The scored lines which distinguish so many of Tress' works on paper are often an emphatic way of drawing to rediscover the structure of the composition. Tress is re-stating something (a concatenation or confluence of energies, perhaps) which may have existed at the beginning of the drawing but which has subsequently been lost. For it is the determined structures which contribute largely to the pictorial excitement of these images. How representational is such a picture? One thinks of Bomberg's dictum about striving to capture the 'spirit in the mass', and then of Dennis Creffield's cathedral drawings. Tress is by no means as descriptive as Creffield, but he shares some of the same intent - to conjure forth that very spirit, and somehow make it visible or apprehensible.

In St Davids II (1999), for instance, the tower of the cathedral is indeed just visible. Tress had initially stood with a sketchbook in front of the cathedral and drawn what he saw. This was not just to gather visual information which might be useful back in the studio, but also to re-familiarize himself with the look of a building he has actually known for years, to experience it deep within himself, on a different level from that experienced by the casual visitor. This preparation - this soaking in appearances - is essential for any more experimental work Tress might wish to undertake with the same subject back in the studio.

Sometimes the activity in the drawings is not so much to do with collecting information as with moving it on, translating it. For instance, in the fine drawing of Tintern Abbey, Tintern, West Light (2002), red lines come and go, are stated, removed, then re-stated. And in the drawing of the Saxon Church at Bradford-on-Avon, the red appears again in what is, for Tress, really quite a descriptive image. Has the red some sort of metaphorical standing within the picture, suggestive perhaps of Ariadne's red thread (by which she helped Theseus navigate the maze), entrails, a heat map or simply lines of stress? Tress sees both colour and linearity in purely formal terms: 'It's actually important that I don't have a reason for the red lines.'

Tress himself is conscious of how crucial it is to be ruthless in his procedures, not to flinch at destroying and re-drawing. Sometimes he starts with a shaped support, of two sheets of paper joined together; at others, extra sheets are added as part of the process. Or sections of paper may be patched in, as they are in Sky, Rain, Mountain, River (2001). Tress frequently continues to work over an undersheet after it is attached. Quite serious changes can occur at this late stage, as the image continues to evolve. In such ways is the objecthood of the drawing emphasized. At the same time, Tress is aware of a strong sense of physical involvement, of the act of drawing being 'almost a gymnastic activity'.

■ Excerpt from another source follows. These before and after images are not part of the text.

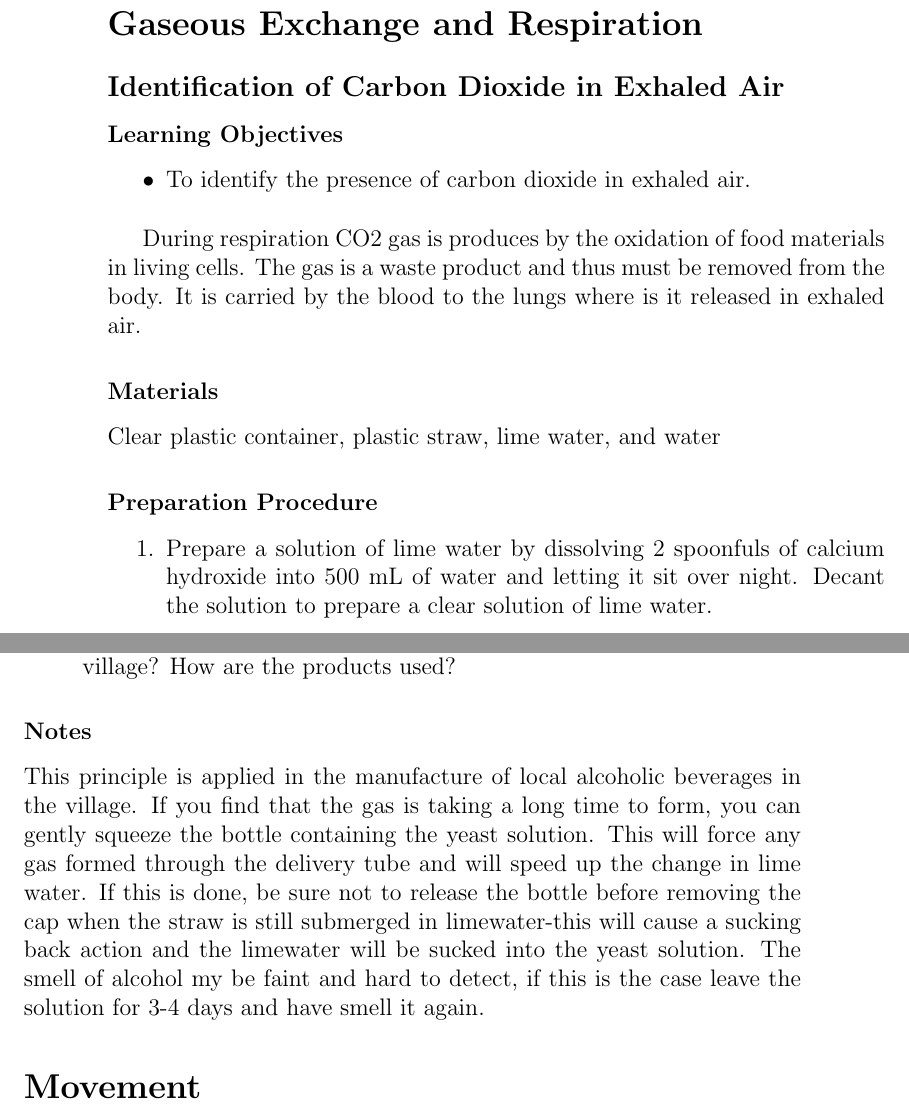
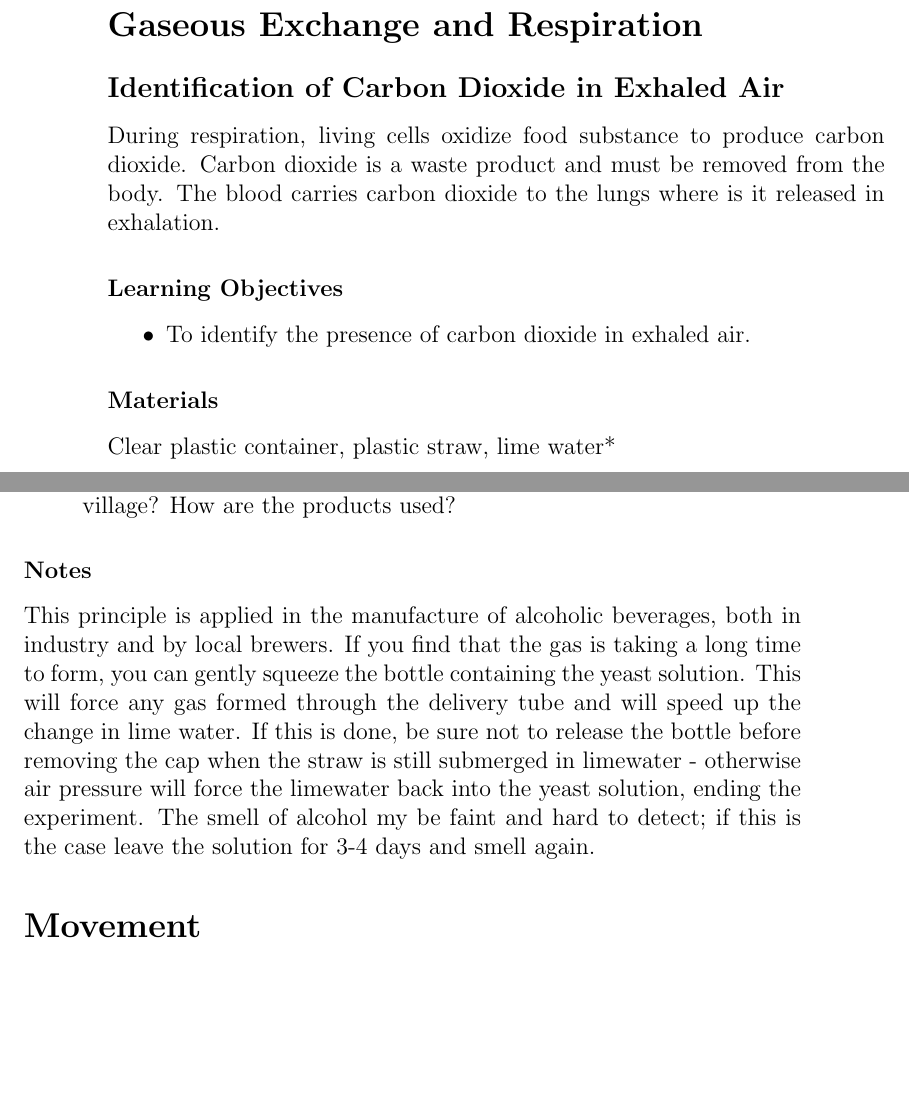
Before and after one commit to shikamikonotz/shika-na-mikono, a LaTeX thesis (lasm/biology/lasm-bio.tex, which reads lasm/biology/tex/biology-activities_gaseous.tex): two parts of pages 112 and 115 of 126, joined at a grey line, cut so that both start at the same text, the shorter picture padded with empty space. Compiled offline with pdfLaTeX.

Commit message:
edits to gaseous

```diff
--- a/lasm/biology/tex/biology-activities_gaseous.tex
+++ b/lasm/biology/tex/biology-activities_gaseous.tex
@@ -1,22 +1,16 @@
 \section{Gaseous Exchange and Respiration}
 
 \subsection{Identification of Carbon Dioxide in Exhaled Air}
+
+During respiration, living cells oxidize food substance to produce carbon dioxide. Carbon dioxide is a waste product and must be removed from the body. The blood carries carbon dioxide to the lungs where is it released in exhalation.
 
 \subsubsection*{Learning Objectives}
 \begin{itemize}
 \item{To identify the presence of carbon dioxide in exhaled air.}
 \end{itemize}
 
-
-During respiration CO2 gas is produces by the oxidation of food materials in living cells. The gas is a waste product and thus must be removed from the body. It is carried by the blood to the lungs where is it released in exhaled air.
-
 \subsubsection*{Materials}
-Clear plastic container, plastic straw, lime water, and water
-
-\subsubsection*{Preparation Procedure}
-\begin{enumerate}
-\item{Prepare a solution of lime water by dissolving 2 spoonfuls of calcium hydroxide into 500 mL of water and letting it sit over night. Decant the solution to prepare a clear solution of lime water.}
-\end{enumerate}
+Clear plastic container, plastic straw, lime water*
 
 \begin{figure}
 \begin{center}
@@ -102,6 +95,6 @@ The students should detect a slight smell of alcohol from the mixture of glucose
 \end{enumerate}
 
 \subsubsection*{Notes}
-This principle is applied in the manufacture of local alcoholic beverages in the village.
-If you find that the gas is taking a long time to form, you can gently squeeze the bottle containing the yeast solution. This will force any gas formed through the delivery tube and will speed up the change in lime water. If this is done, be sure not to release the bottle before removing the cap when the straw is still submerged in limewater-this will cause a sucking back action and the limewater will be sucked into the yeast solution.
-The smell of alcohol my be faint and hard to detect, if this is the case leave the solution for 3-4 days and have  smell it again.
+This principle is applied in the manufacture of alcoholic beverages, both in industry and by local brewers.
+If you find that the gas is taking a long time to form, you can gently squeeze the bottle containing the yeast solution. This will force any gas formed through the delivery tube and will speed up the change in lime water. If this is done, be sure not to release the bottle before removing the cap when the straw is still submerged in limewater - otherwise air pressure will force the limewater back into the yeast solution, ending the experiment.
+The smell of alcohol my be faint and hard to detect; if this is the case leave the solution for 3-4 days and smell again.
```
Also changed, not shown: lasm/biology/tex/biology-activities_gaseous.tex (23 more changed lines).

The great variety of surface texture - or inter-surface texture, set up between the different strata of the support's layers - is a prominent feature of the work, and echoes the arrangement of geological strata which go to make up the earth's crust. Often we are shown a flash of the defenceless white underbelly of the paper. (In St Davids II, notice the long vaguely diagonal white tear at right, like a lightning bolt, evidence of the recurrent need to present the viewer with visual surprises.) At others, Tress penetrates through the skin to the fat, then to the muscle, and finally to the bone beneath. But it's not all vector lines or skeletons of landscape, there's also leaf pattern and the detail of foxgloves, as in Summer To A Dark Heaven (2000). Tress seeks a public harmony for his private and intense confrontations.

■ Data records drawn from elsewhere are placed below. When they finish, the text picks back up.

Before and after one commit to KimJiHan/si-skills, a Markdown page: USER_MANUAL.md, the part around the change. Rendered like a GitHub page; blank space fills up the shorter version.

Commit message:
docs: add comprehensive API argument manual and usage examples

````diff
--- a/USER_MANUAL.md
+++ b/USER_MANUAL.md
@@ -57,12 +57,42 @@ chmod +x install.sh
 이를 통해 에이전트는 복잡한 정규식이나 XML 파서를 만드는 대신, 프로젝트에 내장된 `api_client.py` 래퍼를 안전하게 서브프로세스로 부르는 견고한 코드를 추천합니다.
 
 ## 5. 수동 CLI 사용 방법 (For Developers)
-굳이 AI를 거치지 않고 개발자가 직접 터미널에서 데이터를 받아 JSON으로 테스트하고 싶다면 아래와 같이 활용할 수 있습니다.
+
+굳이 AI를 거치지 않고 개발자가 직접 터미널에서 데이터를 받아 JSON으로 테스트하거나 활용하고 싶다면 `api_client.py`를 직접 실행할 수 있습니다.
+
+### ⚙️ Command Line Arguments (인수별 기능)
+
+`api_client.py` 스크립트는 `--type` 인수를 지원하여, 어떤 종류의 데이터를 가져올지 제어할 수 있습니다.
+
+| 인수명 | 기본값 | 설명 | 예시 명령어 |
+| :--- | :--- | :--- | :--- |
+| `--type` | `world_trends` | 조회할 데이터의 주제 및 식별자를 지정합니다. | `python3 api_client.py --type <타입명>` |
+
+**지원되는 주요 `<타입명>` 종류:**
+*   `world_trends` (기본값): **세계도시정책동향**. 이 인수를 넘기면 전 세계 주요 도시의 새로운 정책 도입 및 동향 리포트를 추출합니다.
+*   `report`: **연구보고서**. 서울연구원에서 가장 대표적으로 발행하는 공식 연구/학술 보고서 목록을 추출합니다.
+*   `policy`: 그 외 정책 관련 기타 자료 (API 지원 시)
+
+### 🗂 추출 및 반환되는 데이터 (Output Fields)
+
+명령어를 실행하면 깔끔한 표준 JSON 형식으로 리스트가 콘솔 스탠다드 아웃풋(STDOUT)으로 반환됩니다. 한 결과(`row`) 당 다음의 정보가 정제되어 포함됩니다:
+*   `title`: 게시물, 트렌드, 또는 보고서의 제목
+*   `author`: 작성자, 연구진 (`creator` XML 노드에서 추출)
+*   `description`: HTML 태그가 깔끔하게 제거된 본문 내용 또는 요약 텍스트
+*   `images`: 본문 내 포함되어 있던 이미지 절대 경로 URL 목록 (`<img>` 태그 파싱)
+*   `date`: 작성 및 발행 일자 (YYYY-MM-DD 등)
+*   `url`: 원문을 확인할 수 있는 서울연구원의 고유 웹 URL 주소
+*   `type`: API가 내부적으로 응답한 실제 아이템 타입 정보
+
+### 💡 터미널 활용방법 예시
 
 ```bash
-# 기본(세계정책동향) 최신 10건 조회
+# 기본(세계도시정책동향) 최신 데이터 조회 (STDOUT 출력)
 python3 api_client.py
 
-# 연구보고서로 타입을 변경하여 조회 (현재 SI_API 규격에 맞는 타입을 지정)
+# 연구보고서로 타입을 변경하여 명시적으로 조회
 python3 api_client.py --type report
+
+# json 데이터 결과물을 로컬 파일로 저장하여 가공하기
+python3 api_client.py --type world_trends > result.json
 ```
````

The determination to align himself with subject matter which he finds provocative or moving is admirable, as is Tress' recognition of the deep need to take in new information and not repeat himself. One risk he will not take is the risk of becoming mechanical. 'It could become safe, making gestural drawings,' he observes wryly. 'You could say it's a certain frenzy. But frenzy alone can become a kind of habit.' What he seeks is to disrupt his habits so that he may make a new and vital image each time he addresses the paper with graphite or charcoal. He continues to travel extensively, both in Britain and abroad, collecting visual information and trying to place (or process) the data in a relevant way. His urban subjects perhaps serve to return the viewer refreshed, and further intrigued, to the big landscape drawings which are at the heart of Tress' investigation into the nature of things.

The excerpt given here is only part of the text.